* **Data**
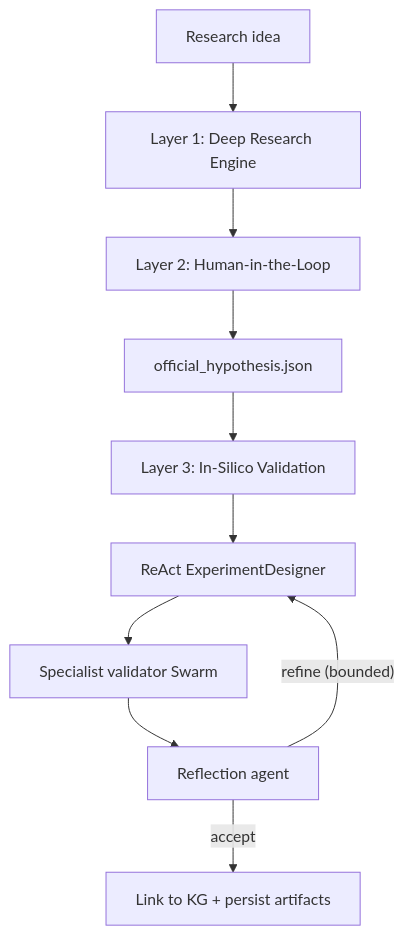
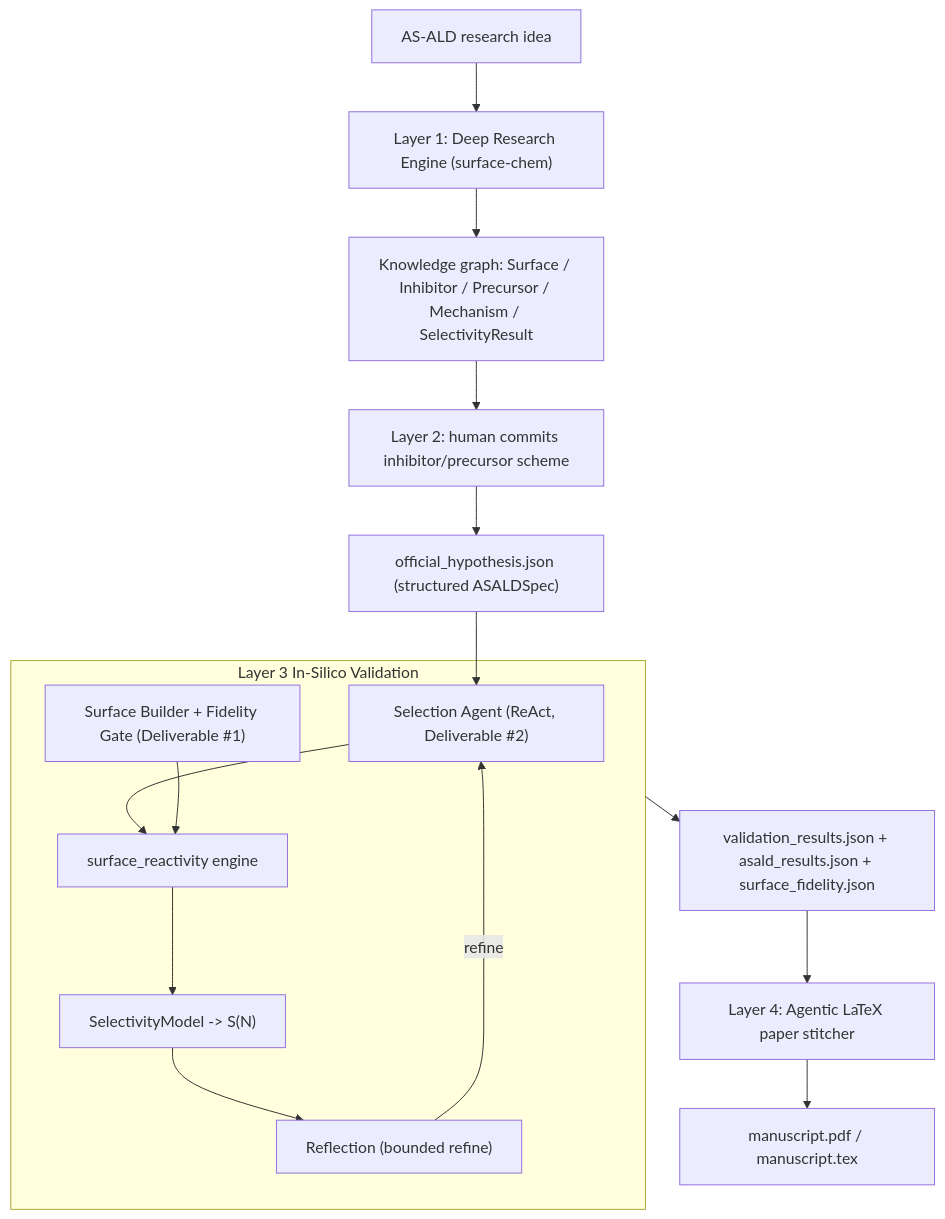
The diagram in README.md (Fidenzlabs/AI-Co-scientist), drawn with Mermaid before and after one commit. The commit also changed other lines of this file and 101 other files, not shown here.

````diff
--- a/README.md
+++ b/README.md
@@ -27,12 +12,18 @@
 ```mermaid
 flowchart TD
-  idea[Research idea] --> L1["Layer 1: Deep Research Engine"]
-  L1 --> L2["Layer 2: Human-in-the-Loop"]
-  L2 --> official[official_hypothesis.json]
-  official --> L3["Layer 3: In-Silico Validation"]
-  L3 --> design["ReAct ExperimentDesigner"]
-  design --> validate["Specialist validator Swarm"]
-  validate --> reflect["Reflection agent"]
-  reflect -->|"refine (bounded)"| design
-  reflect -->|"accept"| persist["Link to KG + persist artifacts"]
+  idea["AS-ALD research idea"] --> L1["Layer 1: Deep Research Engine (surface-chem)"]
+  L1 --> kg["Knowledge graph: Surface / Inhibitor / Precursor / Mechanism / SelectivityResult"]
+  kg --> L2["Layer 2: human commits inhibitor/precursor scheme"]
+  L2 --> official["official_hypothesis.json (structured ASALDSpec)"]
+  official --> SEL["Selection Agent (ReAct, Deliverable #2)"]
+  SEL --> SR
+  subgraph L3 [Layer 3 In-Silico Validation]
+    SB["Surface Builder + Fidelity Gate (Deliverable #1)"] --> SR["surface_reactivity engine"]
+    SR --> SM["SelectivityModel -> S(N)"]
+    SM --> reflect["Reflection (bounded refine)"]
+    reflect -->|refine| SEL
+  end
+  L3 --> results["validation_results.json + asald_results.json + surface_fidelity.json"]
+  results --> L4["Layer 4: Agentic LaTeX paper stitcher"]
+  L4 --> pdf["manuscript.pdf / manuscript.tex"]
 ```
````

* **Work item**
Please go line by line through the records above, copying each one that holds the string "json".

* **Exercise answer**
-  L2 --> official[official_hypothesis.json]
+  L2 --> official["official_hypothesis.json (structured ASALDSpec)"]
+  L3 --> results["validation_results.json + asald_results.json + surface_fidelity.json"]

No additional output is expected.